WHAT YOU WILL DO: Each entry below is to be copied out exactly and in full.

SUPPLIED ENTRIES:
[Start of Attachment]

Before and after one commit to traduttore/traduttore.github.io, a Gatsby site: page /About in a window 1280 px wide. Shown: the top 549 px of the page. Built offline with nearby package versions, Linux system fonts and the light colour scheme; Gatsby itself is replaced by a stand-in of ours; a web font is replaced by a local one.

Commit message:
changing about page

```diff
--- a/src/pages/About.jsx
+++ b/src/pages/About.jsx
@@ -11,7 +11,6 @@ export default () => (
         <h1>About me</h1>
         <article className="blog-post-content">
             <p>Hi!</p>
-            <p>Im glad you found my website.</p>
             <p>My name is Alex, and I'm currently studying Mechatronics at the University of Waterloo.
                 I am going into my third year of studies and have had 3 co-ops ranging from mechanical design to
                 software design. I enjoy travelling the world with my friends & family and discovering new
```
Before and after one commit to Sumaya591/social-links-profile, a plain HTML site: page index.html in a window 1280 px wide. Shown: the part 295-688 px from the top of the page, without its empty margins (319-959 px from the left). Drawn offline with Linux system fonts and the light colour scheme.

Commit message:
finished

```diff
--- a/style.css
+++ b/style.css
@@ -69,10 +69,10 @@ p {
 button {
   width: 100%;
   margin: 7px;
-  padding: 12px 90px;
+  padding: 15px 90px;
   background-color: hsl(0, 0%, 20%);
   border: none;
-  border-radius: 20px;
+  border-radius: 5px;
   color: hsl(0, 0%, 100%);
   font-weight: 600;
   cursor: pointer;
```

[End of Attachment]

TASK OUTPUT:
Before and after one commit to traduttore/traduttore.github.io, a Gatsby site: page /About in a window 1280 px wide. Shown: the top 549 px of the page. Built offline with nearby package versions, Linux system fonts and the light colour scheme; Gatsby itself is replaced by a stand-in of ours; a web font is replaced by a local one.

Commit message:
changing about page

```diff
--- a/src/pages/About.jsx
+++ b/src/pages/About.jsx
@@ -11,7 +11,6 @@ export default () => (
         <h1>About me</h1>
         <article className="blog-post-content">
             <p>Hi!</p>
-            <p>Im glad you found my website.</p>
             <p>My name is Alex, and I'm currently studying Mechatronics at the University of Waterloo.
                 I am going into my third year of studies and have had 3 co-ops ranging from mechanical design to
                 software design. I enjoy travelling the world with my friends & family and discovering new
```
Before and after one commit to Sumaya591/social-links-profile, a plain HTML site: page index.html in a window 1280 px wide. Shown: the part 295-688 px from the top of the page, without its empty margins (319-959 px from the left). Drawn offline with Linux system fonts and the light colour scheme.

Commit message:
finished

```diff
--- a/style.css
+++ b/style.css
@@ -69,10 +69,10 @@ p {
 button {
   width: 100%;
   margin: 7px;
-  padding: 12px 90px;
+  padding: 15px 90px;
   background-color: hsl(0, 0%, 20%);
   border: none;
-  border-radius: 20px;
+  border-radius: 5px;
   color: hsl(0, 0%, 100%);
   font-weight: 600;
   cursor: pointer;
```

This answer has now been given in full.